For each entry below, copy the text exactly and leave out any picture.

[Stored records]
══════

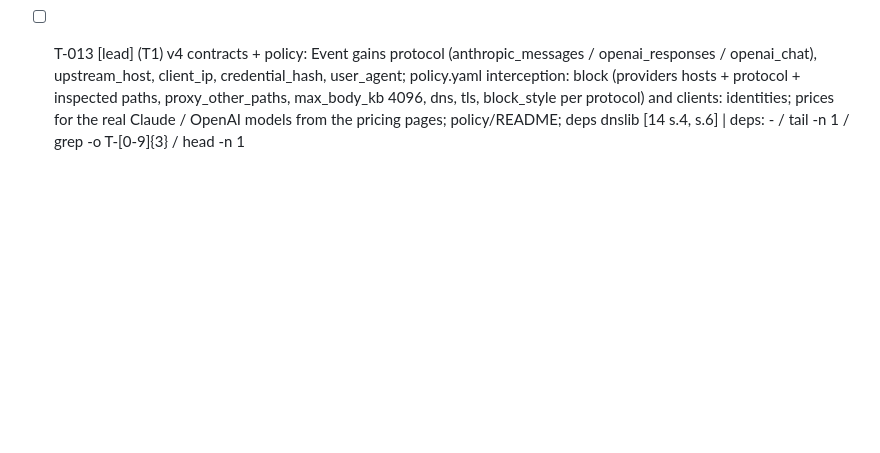
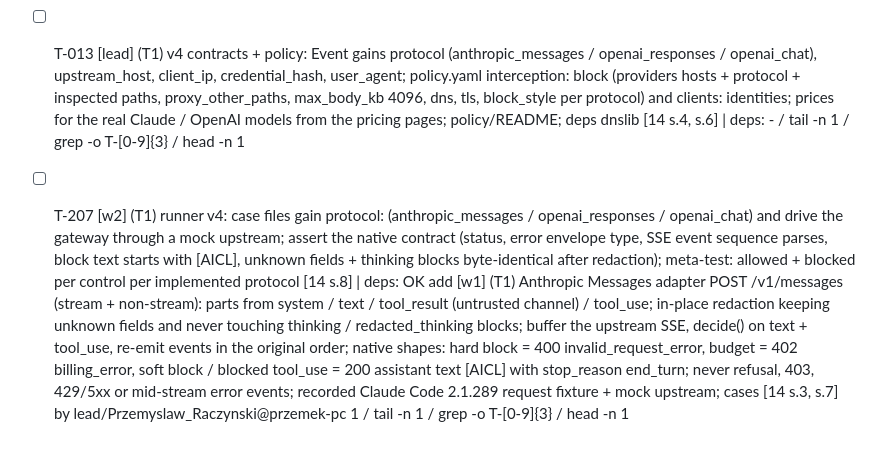
Before and after one commit to bartzlot/HackYeah---AI-Control-Layer, a Markdown page: TASKS.md, the part around the change. GitHub-like rendering; blank space fills up the shorter version.

Commit message:
task: add [w2] (T1) runner v4: case files gain protocol: (anthropic_messages / openai_responses / openai_chat) and drive the gateway through a mock upstream; assert the native contract (status, error envelope type, SSE event sequence parses, block text starts with [AICL], unknown fields + thinking blocks byte-identical after redaction); meta-test: allowed + blocked per control per implemented protocol [14 s.8] (lead/Przemyslaw_Raczynski@przemek-pc)

```diff
--- a/TASKS.md
+++ b/TASKS.md
@@ -116,3 +116,17 @@ T-[0-9]{3}
 head
 -n
 1
+- [ ] T-207 [w2] (T1) runner v4: case files gain protocol: (anthropic_messages / openai_responses / openai_chat) and drive the gateway through a mock upstream; assert the native contract (status, error envelope type, SSE event sequence parses, block text starts with [AICL], unknown fields + thinking blocks byte-identical after redaction); meta-test: allowed + blocked per control per implemented protocol [14 s.8] | deps: OK add [w1] (T1) Anthropic Messages adapter POST /v1/messages (stream + non-stream): parts from system / text / tool_result (untrusted channel) / tool_use; in-place redaction keeping unknown fields and never touching thinking / redacted_thinking blocks; buffer the upstream SSE, decide() on text + tool_use, re-emit events in the original order; native shapes: hard block = 400 invalid_request_error, budget = 402 billing_error, soft block / blocked tool_use = 200 assistant text [AICL] with stop_reason end_turn; never refusal, 403, 429/5xx or mid-stream error events; recorded Claude Code 2.1.289 request fixture + mock upstream; cases [14 s.3, s.7] by lead/Przemyslaw_Raczynski@przemek-pc
+1
+/
+tail
+-n
+1
+/
+grep
+-o
+T-[0-9]{3}
+/
+head
+-n
+1
```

══════

**Reply**.
Before and after one commit to bartzlot/HackYeah---AI-Control-Layer, a Markdown page: TASKS.md, the part around the change. GitHub-like rendering; blank space fills up the shorter version.

Commit message:
task: add [w2] (T1) runner v4: case files gain protocol: (anthropic_messages / openai_responses / openai_chat) and drive the gateway through a mock upstream; assert the native contract (status, error envelope type, SSE event sequence parses, block text starts with [AICL], unknown fields + thinking blocks byte-identical after redaction); meta-test: allowed + blocked per control per implemented protocol [14 s.8] (lead/Przemyslaw_Raczynski@przemek-pc)

```diff
--- a/TASKS.md
+++ b/TASKS.md
@@ -116,3 +116,17 @@ T-[0-9]{3}
 head
 -n
 1
+- [ ] T-207 [w2] (T1) runner v4: case files gain protocol: (anthropic_messages / openai_responses / openai_chat) and drive the gateway through a mock upstream; assert the native contract (status, error envelope type, SSE event sequence parses, block text starts with [AICL], unknown fields + thinking blocks byte-identical after redaction); meta-test: allowed + blocked per control per implemented protocol [14 s.8] | deps: OK add [w1] (T1) Anthropic Messages adapter POST /v1/messages (stream + non-stream): parts from system / text / tool_result (untrusted channel) / tool_use; in-place redaction keeping unknown fields and never touching thinking / redacted_thinking blocks; buffer the upstream SSE, decide() on text + tool_use, re-emit events in the original order; native shapes: hard block = 400 invalid_request_error, budget = 402 billing_error, soft block / blocked tool_use = 200 assistant text [AICL] with stop_reason end_turn; never refusal, 403, 429/5xx or mid-stream error events; recorded Claude Code 2.1.289 request fixture + mock upstream; cases [14 s.3, s.7] by lead/Przemyslaw_Raczynski@przemek-pc
+1
+/
+tail
+-n
+1
+/
+grep
+-o
+T-[0-9]{3}
+/
+head
+-n
+1
```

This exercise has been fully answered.